■ **Source data**:
>>>>

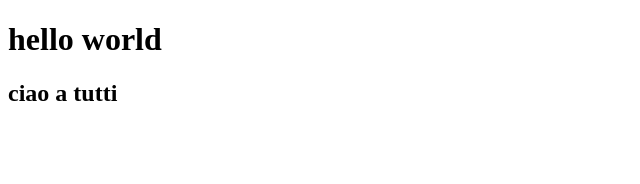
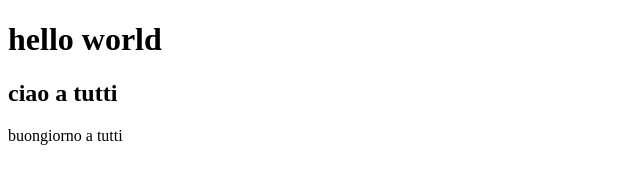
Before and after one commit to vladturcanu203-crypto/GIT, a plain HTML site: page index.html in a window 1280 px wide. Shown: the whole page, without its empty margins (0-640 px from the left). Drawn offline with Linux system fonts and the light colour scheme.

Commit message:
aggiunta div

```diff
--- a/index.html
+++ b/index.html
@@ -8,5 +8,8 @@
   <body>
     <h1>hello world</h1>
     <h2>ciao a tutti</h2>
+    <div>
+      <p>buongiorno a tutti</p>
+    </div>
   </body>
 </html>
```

<<<<
>>>>

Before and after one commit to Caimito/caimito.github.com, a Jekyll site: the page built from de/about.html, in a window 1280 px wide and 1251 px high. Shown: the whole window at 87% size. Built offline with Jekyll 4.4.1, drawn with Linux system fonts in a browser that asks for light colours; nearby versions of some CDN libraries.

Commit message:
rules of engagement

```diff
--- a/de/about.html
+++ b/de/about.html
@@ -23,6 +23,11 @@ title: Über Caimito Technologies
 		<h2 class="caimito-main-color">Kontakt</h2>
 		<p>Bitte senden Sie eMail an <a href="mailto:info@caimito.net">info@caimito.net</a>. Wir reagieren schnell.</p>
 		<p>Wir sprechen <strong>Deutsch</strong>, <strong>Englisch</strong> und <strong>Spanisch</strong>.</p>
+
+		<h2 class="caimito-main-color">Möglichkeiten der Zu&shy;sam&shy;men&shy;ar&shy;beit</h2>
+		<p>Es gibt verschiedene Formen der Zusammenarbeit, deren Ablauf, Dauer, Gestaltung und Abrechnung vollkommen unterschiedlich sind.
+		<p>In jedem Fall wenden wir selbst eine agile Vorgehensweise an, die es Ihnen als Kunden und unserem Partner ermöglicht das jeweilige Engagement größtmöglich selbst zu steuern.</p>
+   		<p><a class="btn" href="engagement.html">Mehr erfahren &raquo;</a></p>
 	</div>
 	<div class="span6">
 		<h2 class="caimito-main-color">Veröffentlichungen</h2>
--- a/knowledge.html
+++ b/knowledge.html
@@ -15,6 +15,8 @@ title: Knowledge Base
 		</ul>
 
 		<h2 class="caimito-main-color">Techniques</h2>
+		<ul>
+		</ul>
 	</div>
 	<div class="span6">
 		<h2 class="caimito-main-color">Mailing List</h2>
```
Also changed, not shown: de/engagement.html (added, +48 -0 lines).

<<<<
>>>>

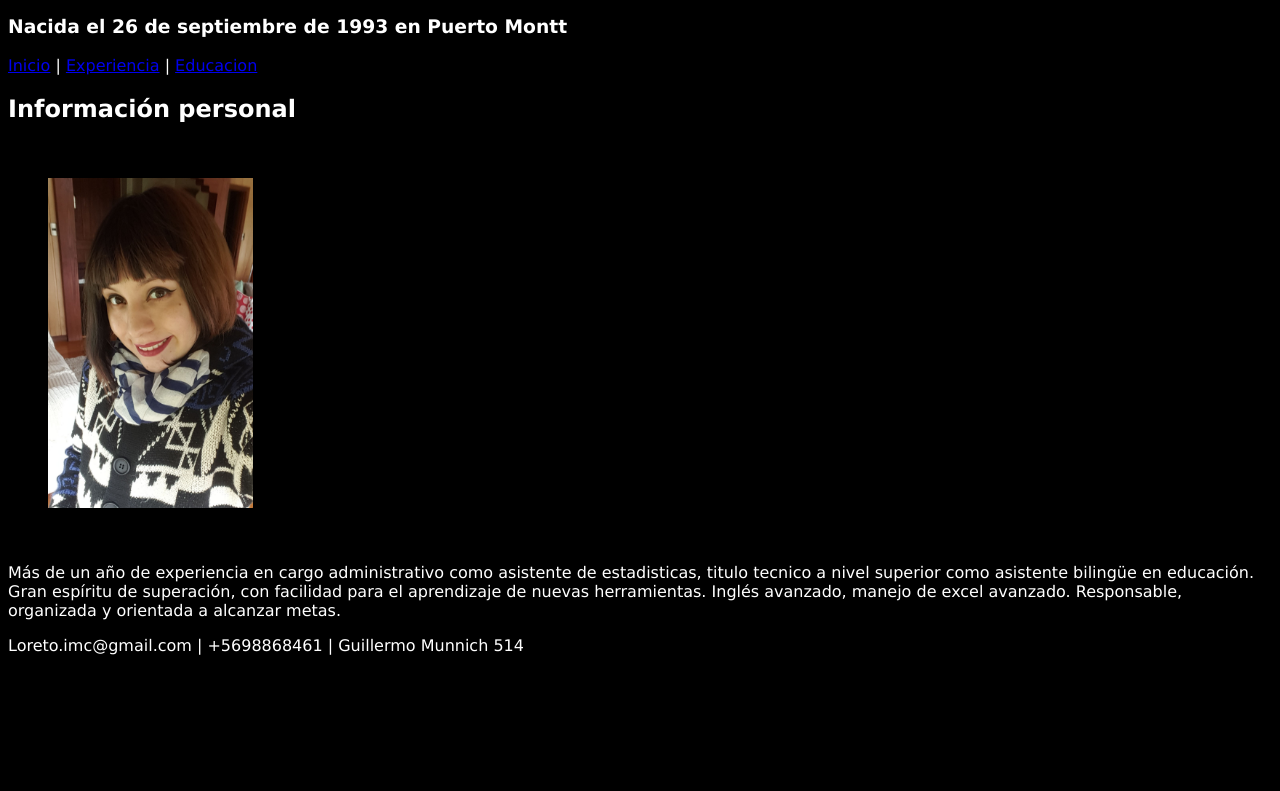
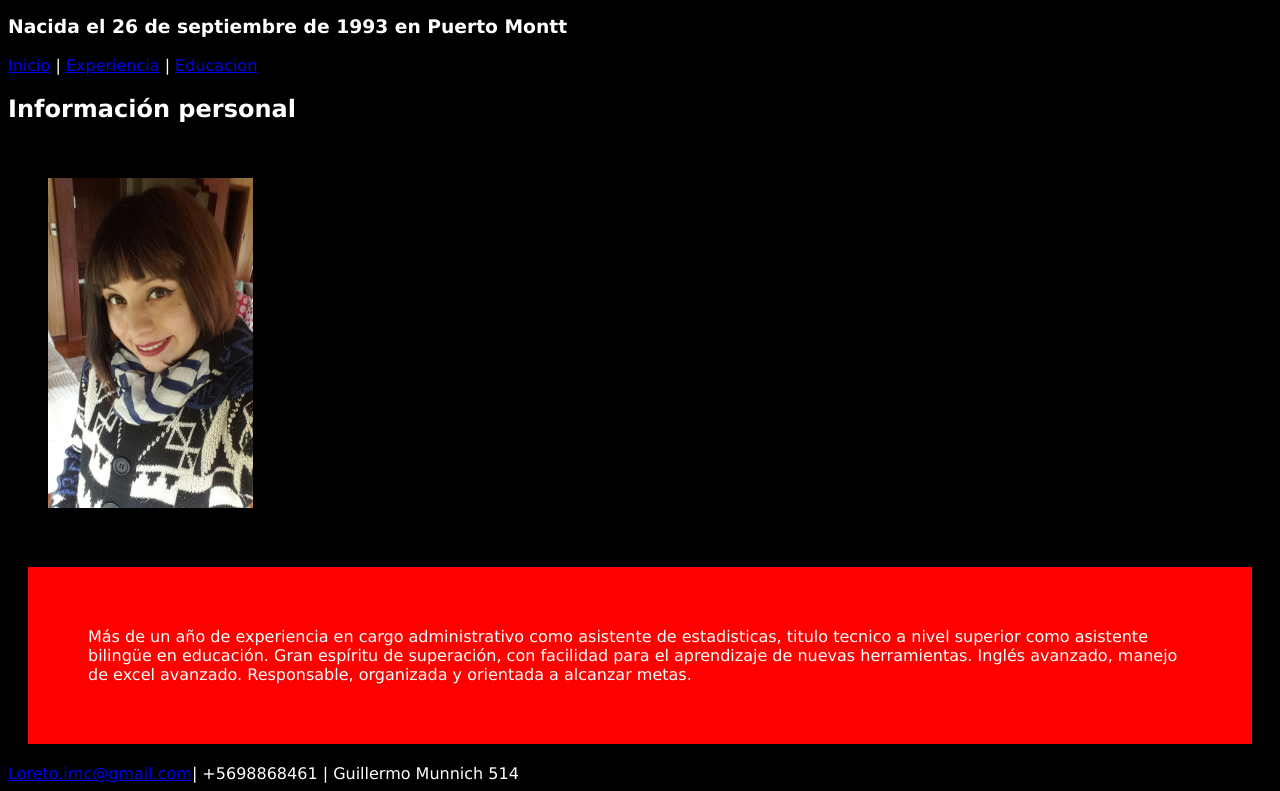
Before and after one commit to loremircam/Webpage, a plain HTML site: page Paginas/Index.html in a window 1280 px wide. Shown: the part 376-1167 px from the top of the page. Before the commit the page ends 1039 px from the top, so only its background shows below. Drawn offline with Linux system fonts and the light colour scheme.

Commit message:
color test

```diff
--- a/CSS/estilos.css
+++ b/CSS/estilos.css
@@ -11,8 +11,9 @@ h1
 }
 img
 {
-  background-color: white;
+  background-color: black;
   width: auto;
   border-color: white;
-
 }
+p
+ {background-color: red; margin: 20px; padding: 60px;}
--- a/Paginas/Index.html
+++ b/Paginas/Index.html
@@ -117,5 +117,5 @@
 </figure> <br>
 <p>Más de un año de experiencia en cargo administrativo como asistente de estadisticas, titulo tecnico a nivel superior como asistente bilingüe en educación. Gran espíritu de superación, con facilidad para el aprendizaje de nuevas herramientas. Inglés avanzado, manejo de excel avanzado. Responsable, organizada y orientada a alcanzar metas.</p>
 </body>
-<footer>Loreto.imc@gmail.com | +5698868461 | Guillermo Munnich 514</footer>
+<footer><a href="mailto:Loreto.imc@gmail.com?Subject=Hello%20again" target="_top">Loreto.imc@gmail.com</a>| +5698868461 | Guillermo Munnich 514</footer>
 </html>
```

<<<<

■ **What is being asked**: When the entries above show the word "main" in a line, copy that line out.

■ **Reply to the task**:
 		<h2 class="caimito-main-color">Kontakt</h2>
+		<h2 class="caimito-main-color">Möglichkeiten der Zu&shy;sam&shy;men&shy;ar&shy;beit</h2>
 		<h2 class="caimito-main-color">Veröffentlichungen</h2>
 		<h2 class="caimito-main-color">Techniques</h2>
 		<h2 class="caimito-main-color">Mailing List</h2>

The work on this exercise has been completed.